Motivated by this question:

Integration of $\displaystyle \int\frac{1}{1+x^8}\,dx$

I got curious about finding a general expression for the integral $\int \frac{1}{1+x^n},\,n \geq 1$. By factoring $1+x^n$, we can get an answer for any given $n$ (in terms of logarithms, arctangents, etc), but I was wondering whether a general one-two-liner formula in terms of elementary functions is known/available (WolframAlpha trials for specific $n$ show some structure.).

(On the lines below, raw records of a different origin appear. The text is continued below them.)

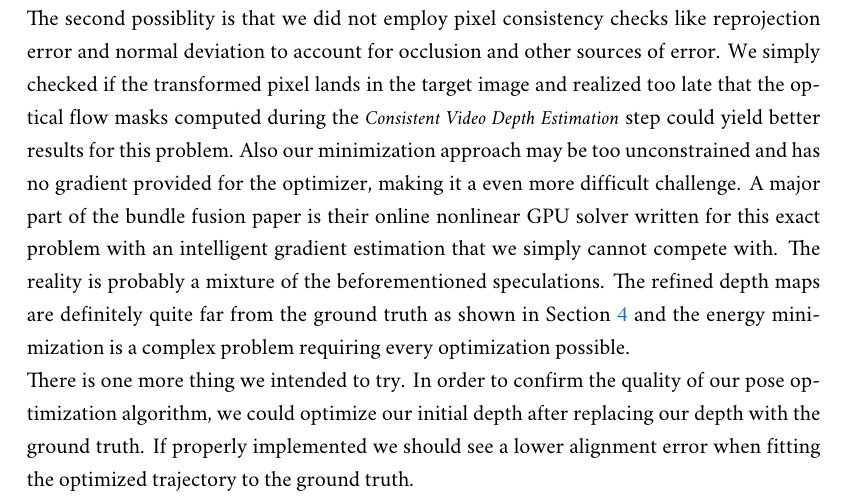
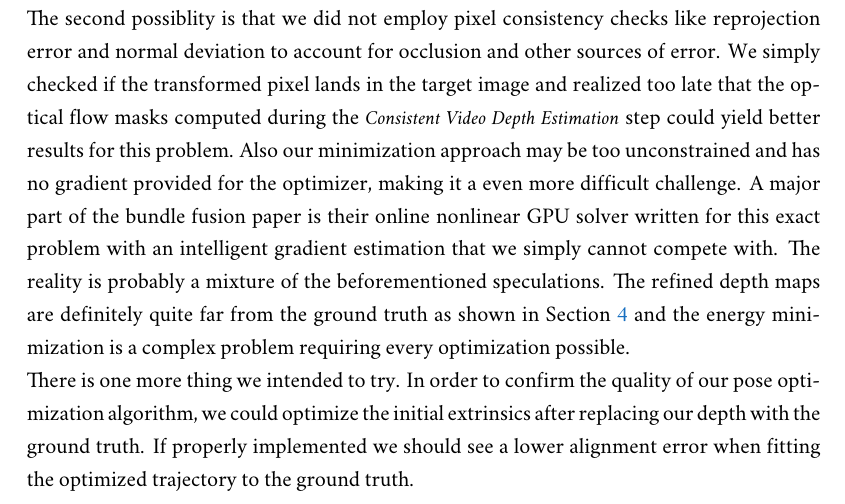
Before and after one commit to Flololol/RGBD-SLAM-from-RGB-Video, a LaTeX thesis (report/report.tex, which reads report/sources/conclusion.tex): part of page 19 of 21, cut so that both start at the same text. Compiled offline with XeLaTeX; a missing font is replaced by an installed copy or a similar font.

Commit message:
small fix and done

```diff
--- a/report/sources/conclusion.tex
+++ b/report/sources/conclusion.tex
@@ -9,5 +9,5 @@
     The reality is probably a mixture of the beforementioned speculations.
     The refined depth maps are definitely quite far from the ground truth as shown in Section~\ref{seq:results} and the energy minimization is a complex problem requiring every optimization possible.\\
     There is one more thing we intended to try.
-    In order to confirm the quality of our pose optimization algorithm, we could optimize our initial depth after replacing our depth with the ground truth.
+    In order to confirm the quality of our pose optimization algorithm, we could optimize the initial extrinsics after replacing our depth with the ground truth.
     If properly implemented we should see a lower alignment error when fitting the optimized trajectory to the ground truth.
```
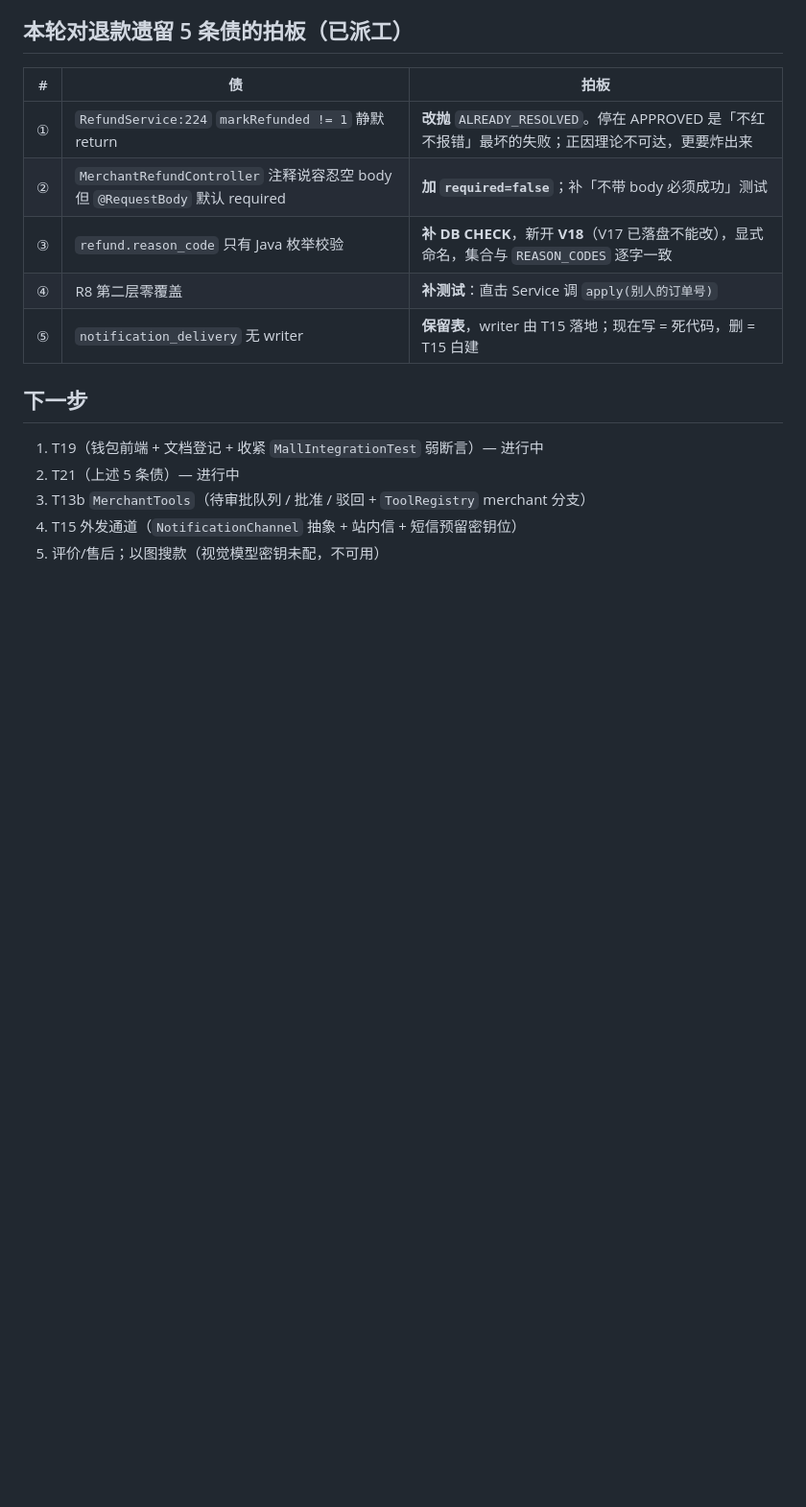
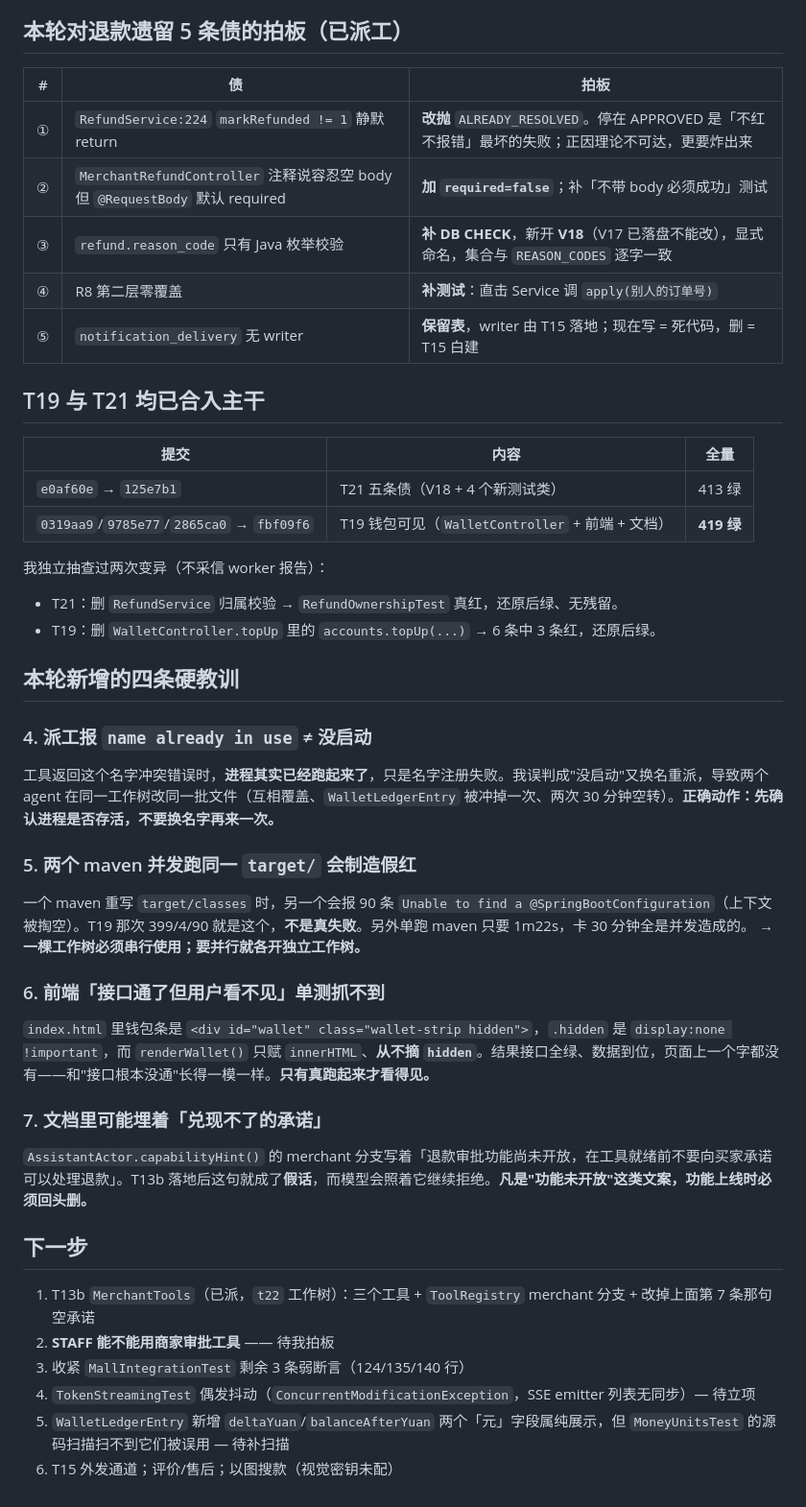
Before and after one commit to xyh-1723/shopping-web, a Markdown page: .workbuddy/memory/2026-10-18.md, the part around the change. Shown at 96% size. Drawn GitHub-style; blank space fills up the shorter version.

Commit message:
docs(memory): T19/T21 已合入（419 绿），新增四条硬教训（派工重名、maven 并发假红、前端 hidden 陷阱、文档里的空承诺）

```diff
--- a/.workbuddy/memory/2026-10-18.md
+++ b/.workbuddy/memory/2026-10-18.md
@@ -119,10 +119,37 @@
 | ④ | R8 第二层零覆盖 | **补测试**：直击 Service 调 `apply(别人的订单号)` |
 | ⑤ | `notification_delivery` 无 writer | **保留表**，writer 由 T15 落地；现在写 = 死代码，删 = T15 白建 |
 
+## T19 与 T21 均已合入主干
+
+| 提交 | 内容 | 全量 |
+| --- | --- | --- |
+| `e0af60e` → `125e7b1` | T21 五条债（V18 + 4 个新测试类） | 413 绿 |
+| `0319aa9`/`9785e77`/`2865ca0` → `fbf09f6` | T19 钱包可见（`WalletController` + 前端 + 文档） | **419 绿** |
+
+我独立抽查过两次变异（不采信 worker 报告）：
+- T21：删 `RefundService` 归属校验 → `RefundOwnershipTest` 真红，还原后绿、无残留。
+- T19：删 `WalletController.topUp` 里的 `accounts.topUp(...)` → 6 条中 3 条红，还原后绿。
+
+## 本轮新增的四条硬教训
+
+### 4. 派工报 `name already in use` ≠ 没启动
+工具返回这个名字冲突错误时，**进程其实已经跑起来了**，只是名字注册失败。我误判成"没启动"又换名重派，导致两个 agent 在同一工作树改同一批文件（互相覆盖、`WalletLedgerEntry` 被冲掉一次、两次 30 分钟空转）。**正确动作：先确认进程是否存活，不要换名字再来一次。**
+
+### 5. 两个 maven 并发跑同一 `target/` 会制造假红
+一个 maven 重写 `target/classes` 时，另一个会报 90 条 `Unable to find a @SpringBootConfiguration`（上下文被掏空）。T19 那次 399/4/90 就是这个，**不是真失败**。另外单跑 maven 只要 1m22s，卡 30 分钟全是并发造成的。
+→ **一棵工作树必须串行使用；要并行就各开独立工作树。**
+
+### 6. 前端「接口通了但用户看不见」单测抓不到
+`index.html` 里钱包条是 `<div id="wallet" class="wallet-strip hidden">`，`.hidden` 是 `display:none !important`，而 `renderWallet()` 只赋 `innerHTML`、**从不摘 `hidden`**。结果接口全绿、数据到位，页面上一个字都没有——和"接口根本没通"长得一模一样。**只有真跑起来才看得见。**
+
+### 7. 文档里可能埋着「兑现不了的承诺」
+`AssistantActor.capabilityHint()` 的 merchant 分支写着「退款审批功能尚未开放，在工具就绪前不要向买家承诺可以处理退款」。T13b 落地后这句就成了**假话**，而模型会照着它继续拒绝。**凡是"功能未开放"这类文案，功能上线时必须回头删。**
+
 ## 下一步
 
-1. T19（钱包前端 + 文档登记 + 收紧 `MallIntegrationTest` 弱断言）— 进行中
-2. T21（上述 5 条债）— 进行中
-3. T13b `MerchantTools`（待审批队列 / 批准 / 驳回 + `ToolRegistry` merchant 分支）
-4. T15 外发通道（`NotificationChannel` 抽象 + 站内信 + 短信预留密钥位）
-5. 评价/售后；以图搜款（视觉模型密钥未配，不可用）
+1. T13b `MerchantTools`（已派，`t22` 工作树）：三个工具 + `ToolRegistry` merchant 分支 + 改掉上面第 7 条那句空承诺
+2. **STAFF 能不能用商家审批工具** —— 待我拍板
+3. 收紧 `MallIntegrationTest` 剩余 3 条弱断言（124/135/140 行）
+4. `TokenStreamingTest` 偶发抖动（`ConcurrentModificationException`，SSE emitter 列表无同步）— 待立项
+5. `WalletLedgerEntry` 新增 `deltaYuan`/`balanceAfterYuan` 两个「元」字段属纯展示，但 `MoneyUnitsTest` 的源码扫描扫不到它们被误用 — 待补扫描
+6. T15 外发通道；评价/售后；以图搜款（视觉密钥未配）
```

• The answer to the linked question is one approach: there is pleasant factorization over the complex numbers. – André Nicolas May 22 '13 at 5:09
• @Amzoti Hypergeometrics are not allowed :) I have tried for specific $n$, say for $n=56$: integrals.wolfram.com/… Although it is perfectly plausible that that hypergeometric function has a "closed" form expression in terms of logarithms, arctangents. – Lord Soth May 22 '13 at 5:09
• It "appears" from the form for $n=56$ that one or two summations will do the job. – Lord Soth May 22 '13 at 5:10
• As an aside, $$\int_0^\infty\frac{dx}{1+x^n}=\frac{\frac\pi n}{\sin\left(\frac\pi n\right)}$$ – Lucian Dec 9 '13 at 2:08
• @LordSoth: the answer to this question could be interesting for you. – Watson Jul 25 '16 at 12:20

$$\bbox[5px,border:2px solid #C0A000]{\int\frac{1}{x^n+1}dx=-\frac1n\sum_{k=1}^n\left(\frac12 x_{kr}\log(x^2-2x_{kr}x+1)-x_{ki}\arctan\left(\frac{x-x_{kr}}{x_{ki}}\right)\right)+C'}$$
where $x_{kr}$ and $x_{ki}$ are the real and imaginary parts of $x_k$, respectively, and are given by
$$x_{kr}=\text{Re}\left(x_k\right)=\cos \left(\frac{(2k-1)\pi}{n}\right)$$
$$x_{ki}=\text{Im}\left(x_k\right)=\sin \left(\frac{(2k-1)\pi}{n}\right)$$